Tribe trusts justices’ integrity and consistency

TRIBE TRUSTS JUSTICES’ INTEGRITY AND CONSISTENCY…. Arguably today’s most fascinating op-ed comes by way of Harvard Law scholar Laurence Tribe, who writes in the New York Times today that the Affordable Care Act and its proponents have nothing to fear at the U.S. Supreme Court. Indeed, he considers the question a no-brainer — of course a high court majority will uphold the law. It’s a “clear case.”

Since the New Deal, the court has consistently held that Congress has broad constitutional power to regulate interstate commerce. This includes authority over not just goods moving across state lines, but also the economic choices of individuals within states that have significant effects on interstate markets. By that standard, this law’s constitutionality is open and shut. Does anyone doubt that the multitrillion-dollar health insurance industry is an interstate market that Congress has the power to regulate?

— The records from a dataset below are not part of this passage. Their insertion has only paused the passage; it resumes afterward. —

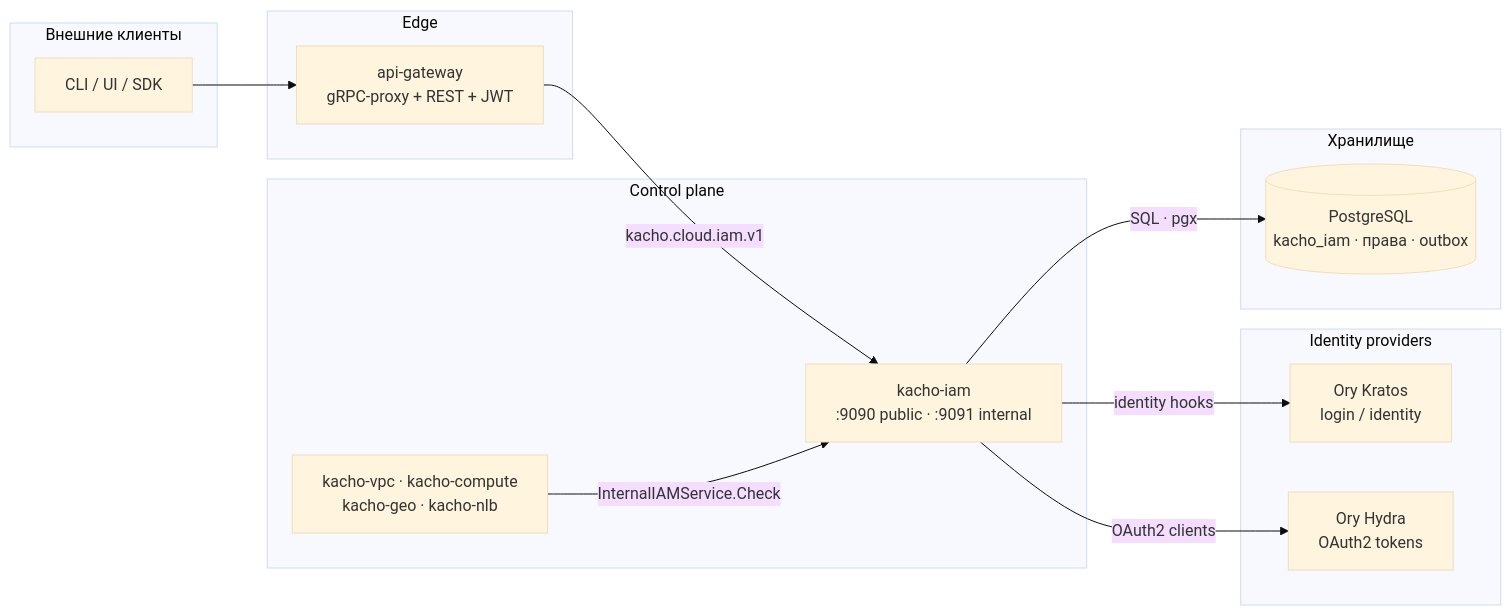
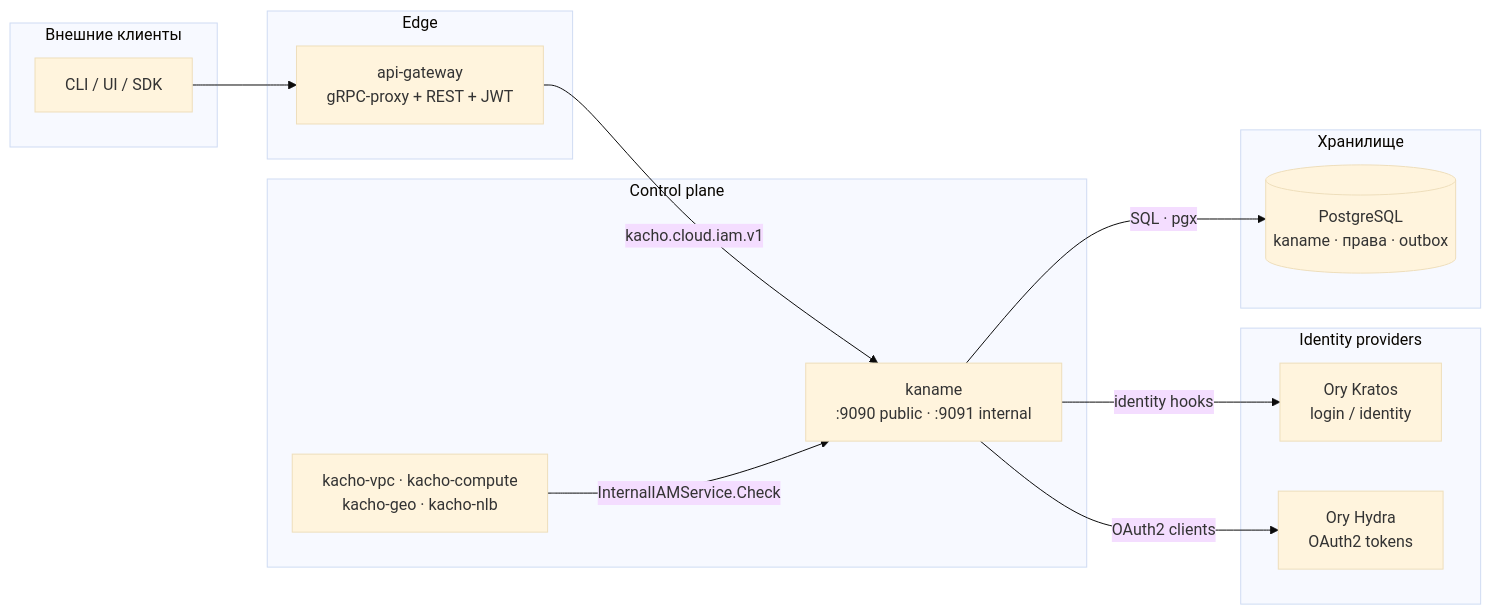
One commit to PRO-Robotech/kacho-iam changed the second of 2 diagrams in docs/content/intro.mdx. Above: the diagram before and after it, drawn with Mermaid (base theme). The commit also changed other lines of this file and 3123 other files, not shown here.

````diff
--- a/docs/content/intro.mdx
+++ b/docs/content/intro.mdx
@@ -127,27 +127,27 @@
 ```mermaid
 flowchart LR
   subgraph ext["Внешние клиенты"]
     cli["CLI / UI / SDK"]
   end
   subgraph edge["Edge"]
     agw["api-gateway<br/>gRPC-proxy + REST + JWT"]
   end
   subgraph cp["Control plane"]
-    iam["kacho-iam<br/>:9090 public · :9091 internal"]
+    iam["kaname<br/>:9090 public · :9091 internal"]
     peers["kacho-vpc · kacho-compute<br/>kacho-geo · kacho-nlb"]
   end
   subgraph idp["Identity providers"]
     kratos["Ory Kratos<br/>login / identity"]
     hydra["Ory Hydra<br/>OAuth2 tokens"]
   end
   subgraph store["Хранилище"]
-    pg[("PostgreSQL<br/>kacho_iam · права · outbox")]
+    pg[("PostgreSQL<br/>kaname · права · outbox")]
   end
 
   cli --> agw
   agw -->|"kacho.cloud.iam.v1"| iam
   iam -->|"SQL · pgx"| pg
   iam -->|"identity hooks"| kratos
   iam -->|"OAuth2 clients"| hydra
   peers -->|"InternalIAMService.Check"| iam
 ```
````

Many new provisions in the law, like the ban on discrimination based on pre-existing conditions, are also undeniably permissible. But they would be undermined if healthy or risk-prone individuals could opt out of insurance, which could lead to unacceptably high premiums for those remaining in the pool. For the system to work, all individuals — healthy and sick, risk-prone and risk-averse — must participate to the extent of their economic ability.

In this regard, the health care law is little different from Social Security. The court unanimously recognized in 1982 that it would be “difficult, if not impossible” to maintain the financial soundness of a Social Security system from which people could opt out. The same analysis holds here: by restricting certain economic choices of individuals, we ensure the vitality of a regulatory regime clearly within Congress’s power to establish.

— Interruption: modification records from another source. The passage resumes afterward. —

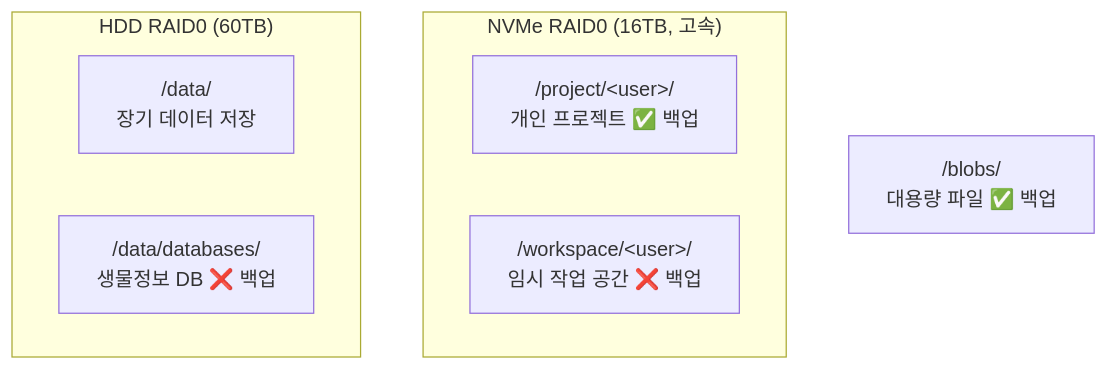
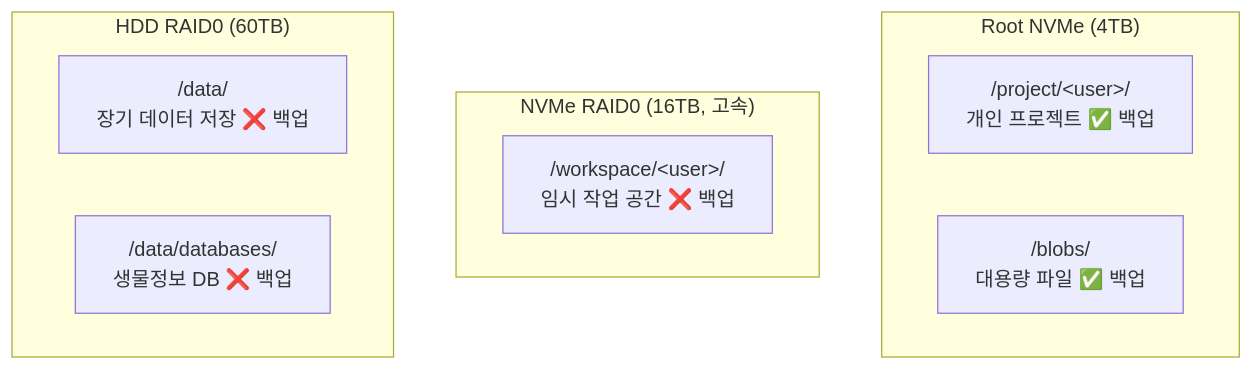
Before and after one commit to SBEE-Lab/infra: the diagram in docs/dev/index.md, drawn with Mermaid. The commit also changed other lines of this file and 21 other files, not shown here.

````diff
--- a/docs/dev/index.md
+++ b/docs/dev/index.md
@@ -15,12 +15,14 @@
 ```mermaid
 graph TD
+  subgraph root["Root NVMe (4TB)"]
+    project["/project/&lt;user&gt;/<br/>개인 프로젝트 ✅ 백업"]
+    blobs["/blobs/<br/>대용량 파일 ✅ 백업"]
+  end
   subgraph ssd["NVMe RAID0 (16TB, 고속)"]
-    project["/project/&lt;user&gt;/<br/>개인 프로젝트 ✅ 백업"]
     workspace["/workspace/&lt;user&gt;/<br/>임시 작업 공간 ❌ 백업"]
   end
   subgraph hdd["HDD RAID0 (60TB)"]
-    data["/data/<br/>장기 데이터 저장"]
+    data["/data/<br/>장기 데이터 저장 ❌ 백업"]
     databases["/data/databases/<br/>생물정보 DB ❌ 백업"]
   end
-  blobs["/blobs/<br/>대용량 파일 ✅ 백업"]
 ```
````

The justices aren’t likely to be misled by the reasoning that prompted two of the four federal courts that have ruled on this legislation to invalidate it on the theory that Congress is entitled to regulate only economic “activity,” not “inactivity,” like the decision not to purchase insurance. This distinction is illusory. Individuals who don’t purchase insurance they can afford have made a choice to take a free ride on the health care system. They know that if they need emergency-room care that they can’t pay for, the public will pick up the tab. This conscious choice carries serious economic consequences for the national health care market, which makes it a proper subject for federal regulation.

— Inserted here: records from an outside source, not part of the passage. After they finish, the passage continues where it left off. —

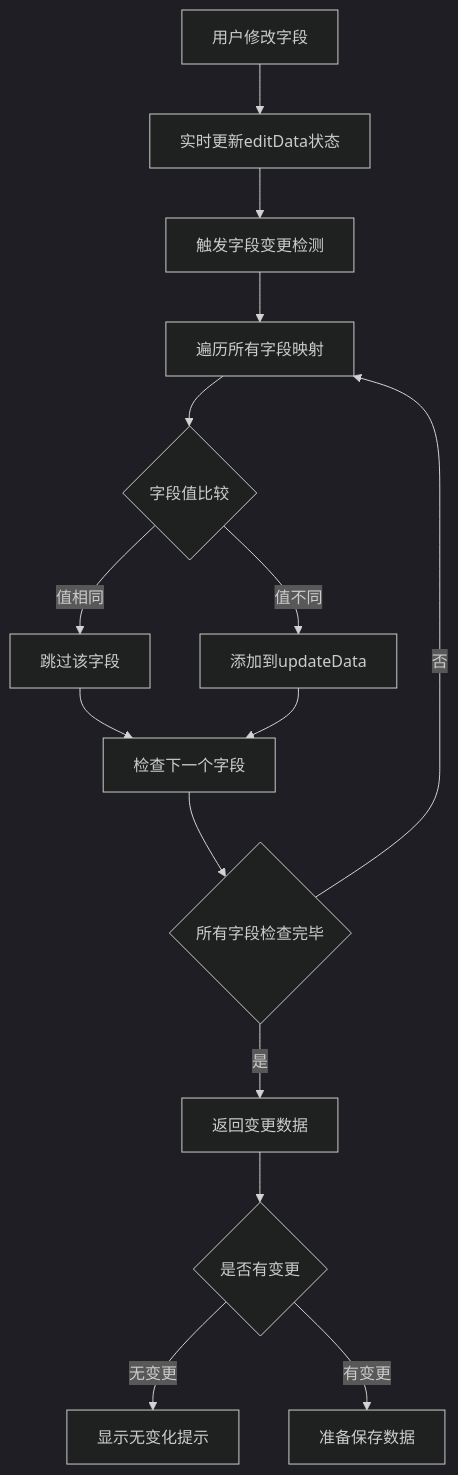
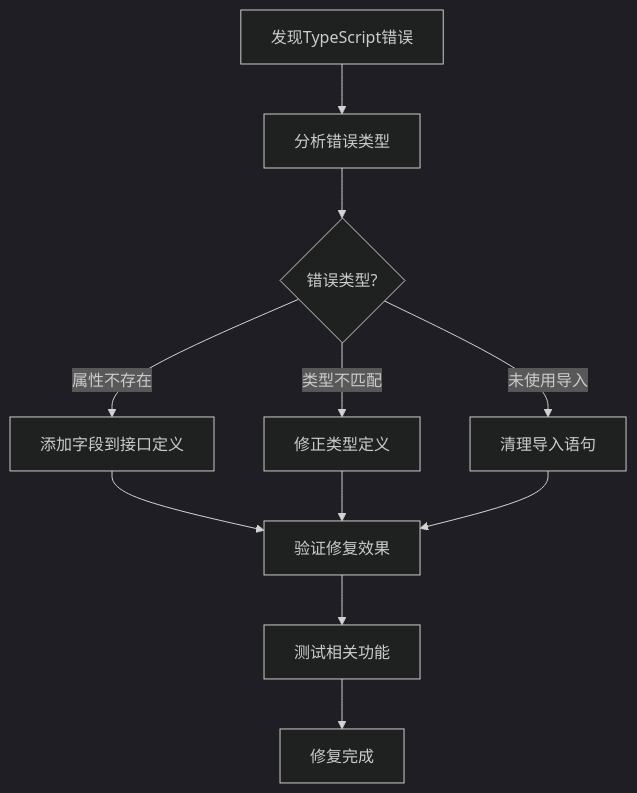
One commit to zhuoweishun/shuijing-erp changed the eighth of 14 diagrams in .trae/documents/05-业务流程详细规范文档.md. Above: the diagram before and after it, drawn with Mermaid (dark theme). The commit also changed other lines of this file and 118 other files, not shown here.

````diff
--- a/.trae/documents/05-业务流程详细规范文档.md
+++ b/.trae/documents/05-业务流程详细规范文档.md
@@ -609,17 +329,13 @@
 ```mermaid
 flowchart TD
-    A[用户修改字段] --> B[实时更新editData状态]
-    B --> C[触发字段变更检测]
-    C --> D[遍历所有字段映射]
-    D --> E{字段值比较}
-    E -->|值相同| F[跳过该字段]
-    E -->|值不同| G[添加到updateData]
-    F --> H[检查下一个字段]
-    G --> H
-    H --> I{所有字段检查完毕}
-    I -->|否| D
-    I -->|是| J[返回变更数据]
-    J --> K{是否有变更}
-    K -->|无变更| L[显示无变化提示]
-    K -->|有变更| M[准备保存数据]
+    A[发现TypeScript错误] --> B[分析错误类型]
+    B --> C{错误类型?}
+    C -->|属性不存在| D[添加字段到接口定义]
+    C -->|类型不匹配| E[修正类型定义]
+    C -->|未使用导入| F[清理导入语句]
+    D --> G[验证修复效果]
+    E --> G
+    F --> G
+    G --> H[测试相关功能]
+    H --> I[修复完成]
 ```
````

Even if the interstate commerce clause did not suffice to uphold mandatory insurance, the even broader power of Congress to impose taxes would surely do so. After all, the individual mandate is enforced through taxation, even if supporters have been reluctant to point that out.

Now, it’s difficult to say with certainty whether the piece has an underlying tone. Tribe is either entirely sincere, and believes the justices will do their duty, with a ruling based on principle and precedent, or his piece has an understated sardonic quality — which is to say, maybe Tribe is sending some kind of subtle message, effectively arguing, “If the conservatives on the high court rule like Vinson and Hudson did, they’re shameless and unprincipled hacks, bringing disgrace to the bench.”

Assuming it’s the former, Tribe genuinely believes that a court majority is committed to sound legal reasoning, and will honor their own previous rulings.

To imagine Justice Scalia would abandon that fundamental understanding of the Constitution’s necessary and proper clause because he was appointed by a Republican president is to insult both his intellect and his integrity.

Justice Anthony Kennedy, whom many unfairly caricature as the “swing vote,” deserves better as well…. Only a crude prediction that justices will vote based on politics rather than principle would lead anybody to imagine that Chief Justice John Roberts or Justice Samuel Alito would agree with the judges in Florida and Virginia who have ruled against the health care law.

I’d love to have this kind of confidence in the justices’ integrity and intellectual consistency. I don’t, but here’s hoping I’m wrong and Tribe is right.